• **TASK DIRECTIONS**:
Every line of the material that includes the word "size" is to be shown.

• **MATERIAL PROVIDED**:
§ §

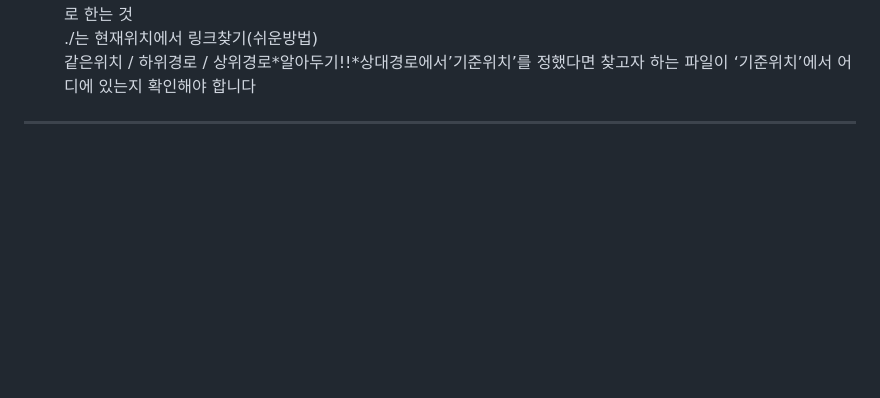
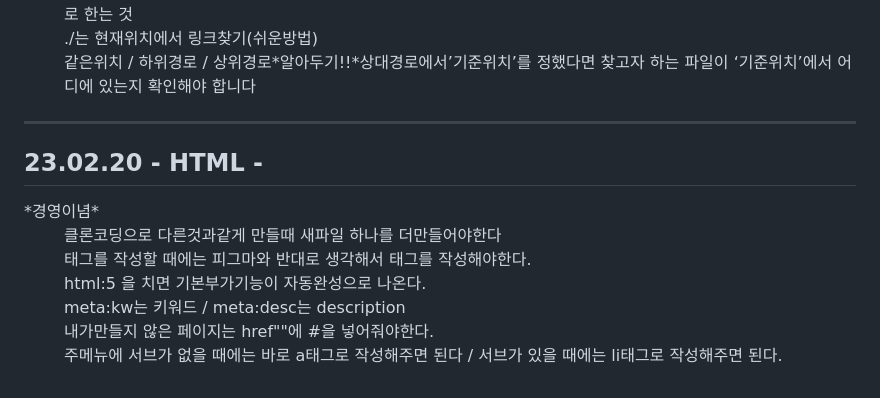
Before and after one commit to gyuriiikim/html_study, a Markdown page: README.md, the part around the change. GitHub-like rendering; blank space fills up the shorter version.

```diff
--- a/README.md
+++ b/README.md
@@ -63,3 +63,13 @@ hr은 구분선 / em,strong은 강조문구 / br은 문장 줄바꿈 / q 짧은
   </dl>
 </div>
 <hr>
+<h2>23.02.20 - HTML - </h2>
+  <dl>
+  <dt>*경영이념*</dt>
+  <dd>클론코딩으로 다른것과같게 만들때 새파일 하나를 더만들어야한다</dd>
+  <dd>태그를 작성할 때에는 피그마와 반대로 생각해서 태그를 작성해야한다.</dd>
+  <dd>html:5 을 치면 기본부가기능이 자동완성으로 나온다.</dd>
+  <dd>meta:kw는 키워드 / meta:desc는 description</dd>
+  <dd>내가만들지 않은 페이지는 href""에 #을 넣어줘야한다.</dd>
+  <dd>주메뉴에 서브가 없을 때에는 바로 a태그로 작성해주면 된다 / 서브가 있을 때에는 li태그로 작성해주면 된다.</dd>
+  </dl>
```
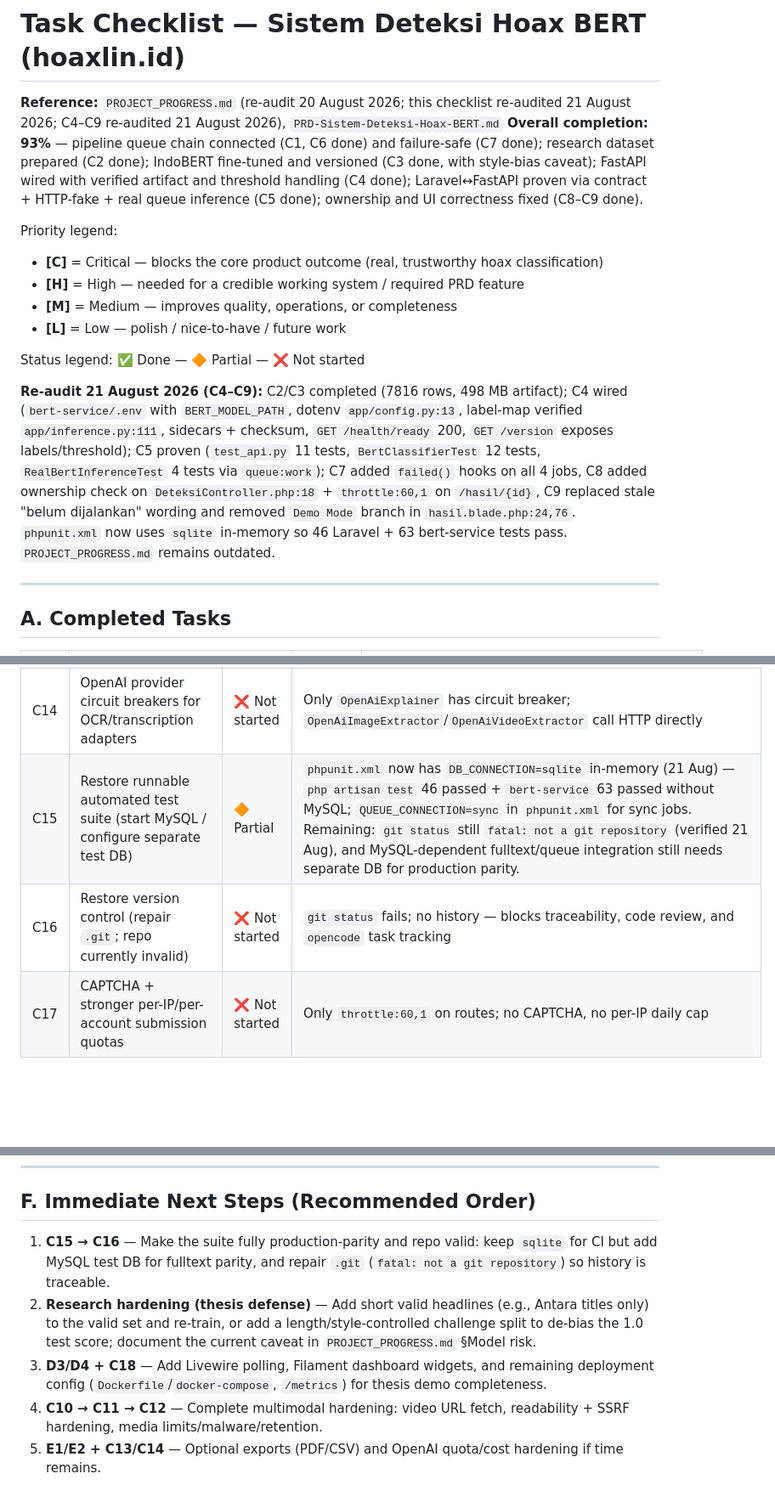
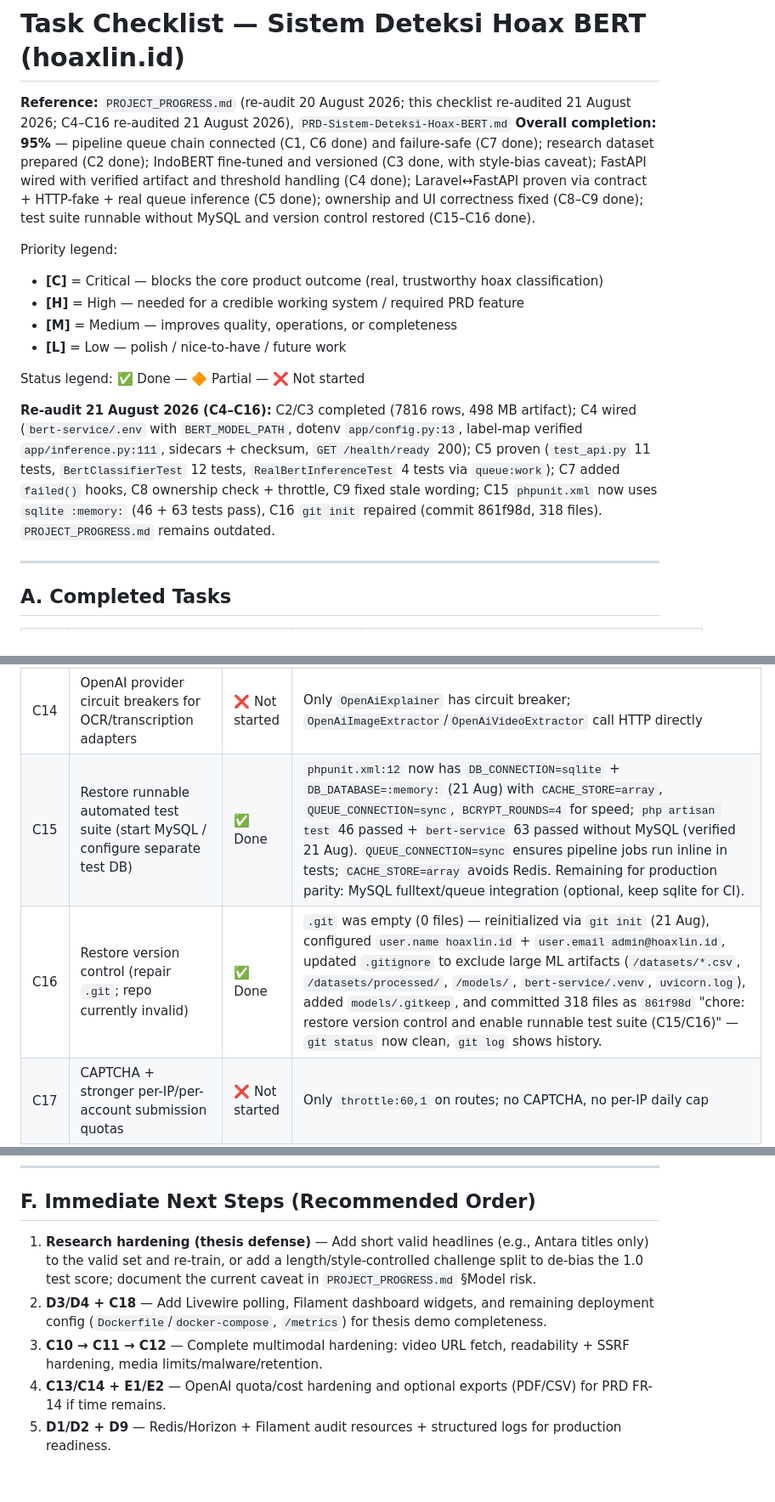
Before and after one commit to jikrilar/hoaxlin, a Markdown page: CHECKLIST_TASK.md, 3 parts joined by grey strips. Shown at 85% size. Rendered like a GitHub page; blank space fills up the shorter version.

Commit message:
docs: mark C7-C9 and C15-C16 as done, update to 95% (C7 failed hooks, C8 ownership, C9 view, C15 sqlite, C16 git)

```diff
--- a/CHECKLIST_TASK.md
+++ b/CHECKLIST_TASK.md
@@ -1,7 +1,7 @@
 # Task Checklist — Sistem Deteksi Hoax BERT (hoaxlin.id)
 
-**Reference:** `PROJECT_PROGRESS.md` (re-audit 20 August 2026; this checklist re-audited 21 August 2026; C4–C9 re-audited 21 August 2026), `PRD-Sistem-Deteksi-Hoax-BERT.md`
-**Overall completion: 93%** — pipeline queue chain connected (C1, C6 done) and failure-safe (C7 done); research dataset prepared (C2 done); IndoBERT fine-tuned and versioned (C3 done, with style-bias caveat); FastAPI wired with verified artifact and threshold handling (C4 done); Laravel↔FastAPI proven via contract + HTTP-fake + real queue inference (C5 done); ownership and UI correctness fixed (C8–C9 done).
+**Reference:** `PROJECT_PROGRESS.md` (re-audit 20 August 2026; this checklist re-audited 21 August 2026; C4–C16 re-audited 21 August 2026), `PRD-Sistem-Deteksi-Hoax-BERT.md`
+**Overall completion: 95%** — pipeline queue chain connected (C1, C6 done) and failure-safe (C7 done); research dataset prepared (C2 done); IndoBERT fine-tuned and versioned (C3 done, with style-bias caveat); FastAPI wired with verified artifact and threshold handling (C4 done); Laravel↔FastAPI proven via contract + HTTP-fake + real queue inference (C5 done); ownership and UI correctness fixed (C8–C9 done); test suite runnable without MySQL and version control restored (C15–C16 done).
 
 Priority legend:
 
@@ -12,7 +12,7 @@ Priority legend:
 
 Status legend: ✅ Done — 🔶 Partial — ❌ Not started
 
-**Re-audit 21 August 2026 (C4–C9):** C2/C3 completed (7816 rows, 498 MB artifact); C4 wired (`bert-service/.env` with `BERT_MODEL_PATH`, dotenv `app/config.py:13`, label-map verified `app/inference.py:111`, sidecars + checksum, `GET /health/ready` 200, `GET /version` exposes labels/threshold); C5 proven (`test_api.py` 11 tests, `BertClassifierTest` 12 tests, `RealBertInferenceTest` 4 tests via `queue:work`); C7 added `failed()` hooks on all 4 jobs, C8 added ownership check on `DeteksiController.php:18` + `throttle:60,1` on `/hasil/{id}`, C9 replaced stale "belum dijalankan" wording and removed `Demo Mode` branch in `hasil.blade.php:24,76`. `phpunit.xml` now uses `sqlite` in-memory so 46 Laravel + 63 bert-service tests pass. `PROJECT_PROGRESS.md` remains outdated.
+**Re-audit 21 August 2026 (C4–C16):** C2/C3 completed (7816 rows, 498 MB artifact); C4 wired (`bert-service/.env` with `BERT_MODEL_PATH`, dotenv `app/config.py:13`, label-map verified `app/inference.py:111`, sidecars + checksum, `GET /health/ready` 200); C5 proven (`test_api.py` 11 tests, `BertClassifierTest` 12 tests, `RealBertInferenceTest` 4 tests via `queue:work`); C7 added `failed()` hooks, C8 ownership check + throttle, C9 fixed stale wording; C15 `phpunit.xml` now uses `sqlite :memory:` (46 + 63 tests pass), C16 `git init` repaired (commit 861f98d, 318 files). `PROJECT_PROGRESS.md` remains outdated.
 
 ---
 
@@ -65,8 +65,8 @@ Status legend: ✅ Done — 🔶 Partial — ❌ Not started
 | C12 | Media limits: duration, decoded size, resource limits; malware scanning; retention scheduler | ❌ Not started | No duration/size checks, no ClamAV, no `media:prune` scheduler |
 | C13 | OpenAI quota/rate-limit enforcement + cost accounting (usage ledger, token/cost calc — currently always 0) | ❌ Not started | `detection_results.estimated_cost` always 0; no `openai_usage` table; `config/openai.php` quota not enforced |
 | C14 | OpenAI provider circuit breakers for OCR/transcription adapters | ❌ Not started | Only `OpenAiExplainer` has circuit breaker; `OpenAiImageExtractor`/`OpenAiVideoExtractor` call HTTP directly |
-| C15 | Restore runnable automated test suite (start MySQL / configure separate test DB) | 🔶 Partial | `phpunit.xml` now has `DB_CONNECTION=sqlite` in-memory (21 Aug) — `php artisan test` 46 passed + `bert-service` 63 passed without MySQL; `QUEUE_CONNECTION=sync` in `phpunit.xml` for sync jobs. Remaining: `git status` still `fatal: not a git repository` (verified 21 Aug), and MySQL-dependent fulltext/queue integration still needs separate DB for production parity. |
-| C16 | Restore version control (repair `.git`; repo currently invalid) | ❌ Not started | `git status` fails; no history — blocks traceability, code review, and `opencode` task tracking |
+| C15 | Restore runnable automated test suite (start MySQL / configure separate test DB) | ✅ Done | `phpunit.xml:12` now has `DB_CONNECTION=sqlite` + `DB_DATABASE=:memory:` (21 Aug) with `CACHE_STORE=array`, `QUEUE_CONNECTION=sync`, `BCRYPT_ROUNDS=4` for speed; `php artisan test` 46 passed + `bert-service` 63 passed without MySQL (verified 21 Aug). `QUEUE_CONNECTION=sync` ensures pipeline jobs run inline in tests; `CACHE_STORE=array` avoids Redis. Remaining for production parity: MySQL fulltext/queue integration (optional, keep sqlite for CI). |
+| C16 | Restore version control (repair `.git`; repo currently invalid) | ✅ Done | `.git` was empty (0 files) — reinitialized via `git init` (21 Aug), configured `user.name hoaxlin.id` + `user.email admin@hoaxlin.id`, updated `.gitignore` to exclude large ML artifacts (`/datasets/*.csv`, `/datasets/processed/`, `/models/`, `bert-service/.venv`, `uvicorn.log`), added `models/.gitkeep`, and committed 318 files as `861f98d` "chore: restore version control and enable runnable test suite (C15/C16)" — `git status` now clean, `git log` shows history. |
 | C17 | CAPTCHA + stronger per-IP/per-account submission quotas | ❌ Not started | Only `throttle:60,1` on routes; no CAPTCHA, no per-IP daily cap |
 | C18 | FastAPI test suite + container/process-manager deployment config + model checksum/registry + metrics endpoint | 🔶 Partial | `bert-service/tests/test_api.py` (11 tests) now covers `/health/live`/`/health/ready`/`/version`/`/predict` with lifespan; `models/indobert-hoax/manifest.json` exists with SHA-256 and is verified at startup (`app/inference.py:185`). Remaining: `Dockerfile`/`docker-compose`/`systemd`/`supervisord`, CI checksum gate, and `/metrics` endpoint. |
 
@@ -104,8 +104,8 @@ Status legend: ✅ Done — 🔶 Partial — ❌ Not started
 
 ## F. Immediate Next Steps (Recommended Order)
 
-1. **C15 → C16** — Make the suite fully production-parity and repo valid: keep `sqlite` for CI but add MySQL test DB for fulltext parity, and repair `.git` (`fatal: not a git repository`) so history is traceable.
-2. **Research hardening (thesis defense)** — Add short valid headlines (e.g., Antara titles only) to the valid set and re-train, or add a length/style-controlled challenge split to de-bias the 1.0 test score; document the current caveat in `PROJECT_PROGRESS.md` §Model risk.
-3. **D3/D4 + C18** — Add Livewire polling, Filament dashboard widgets, and remaining deployment config (`Dockerfile`/`docker-compose`, `/metrics`) for thesis demo completeness.
-4. **C10 → C11 → C12** — Complete multimodal hardening: video URL fetch, readability + SSRF hardening, media limits/malware/retention.
-5. **E1/E2 + C13/C14** — Optional exports (PDF/CSV) and OpenAI quota/cost hardening if time remains.
+1. **Research hardening (thesis defense)** — Add short valid headlines (e.g., Antara titles only) to the valid set and re-train, or add a length/style-controlled challenge split to de-bias the 1.0 test score; document the current caveat in `PROJECT_PROGRESS.md` §Model risk.
+2. **D3/D4 + C18** — Add Livewire polling, Filament dashboard widgets, and remaining deployment config (`Dockerfile`/`docker-compose`, `/metrics`) for thesis demo completeness.
+3. **C10 → C11 → C12** — Complete multimodal hardening: video URL fetch, readability + SSRF hardening, media limits/malware/retention.
+4. **C13/C14 + E1/E2** — OpenAI quota/cost hardening and optional exports (PDF/CSV) for PRD FR-14 if time remains.
+5. **D1/D2 + D9** — Redis/Horizon + Filament audit resources + structured logs for production readiness.
```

§ §

• **YOUR SOLUTION**:
Before and after one commit to jikrilar/hoaxlin, a Markdown page: CHECKLIST_TASK.md, 3 parts joined by grey strips. Shown at 85% size. Rendered like a GitHub page; blank space fills up the shorter version.
 | C12 | Media limits: duration, decoded size, resource limits; malware scanning; retention scheduler | ❌ Not started | No duration/size checks, no ClamAV, no `media:prune` scheduler |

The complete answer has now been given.